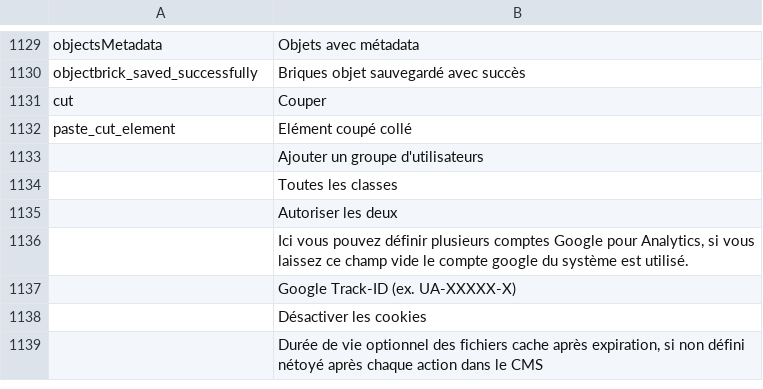
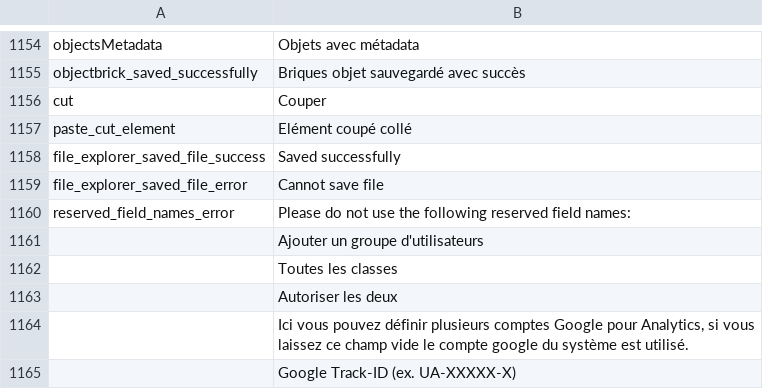
Before and after one commit to pIT-DE/PimcoreDemo, a CSV file: website/var/config/texts/fr.csv, drawn as a sheet; only a part is shown, gaps mark what is left out; the shorter side is filled out with more unchanged rows; the diff covers the shown part only; the diff names each change by its address in the sheet, - before the commit and + after, or states it on an @@ line.

```diff
--- a/website/var/config/texts/fr.csv
+++ b/website/var/config/texts/fr.csv
+row 1158: file_explorer_saved_file_success | Saved successfully
+row 1159: file_explorer_saved_file_error | Cannot save file
+row 1160: reserved_field_names_error | Please do not use the following reserved field names:
```
Also changed, not shown: 25 added rows elsewhere in this file, website/var/config/texts/de.csv, website/var/config/texts/es.csv, 2 other files.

# EXERCISE BRIEF:
Would you print all of the entries exactly, omitting any image?

# YOUR SOLUTION:
Before and after one commit to pIT-DE/PimcoreDemo, a CSV file: website/var/config/texts/fr.csv, drawn as a sheet; only a part is shown, gaps mark what is left out; the shorter side is filled out with more unchanged rows; the diff covers the shown part only; the diff names each change by its address in the sheet, - before the commit and + after, or states it on an @@ line.

```diff
--- a/website/var/config/texts/fr.csv
+++ b/website/var/config/texts/fr.csv
+row 1158: file_explorer_saved_file_success | Saved successfully
+row 1159: file_explorer_saved_file_error | Cannot save file
+row 1160: reserved_field_names_error | Please do not use the following reserved field names:
```
Also changed, not shown: 25 added rows elsewhere in this file, website/var/config/texts/de.csv, website/var/config/texts/es.csv, 2 other files.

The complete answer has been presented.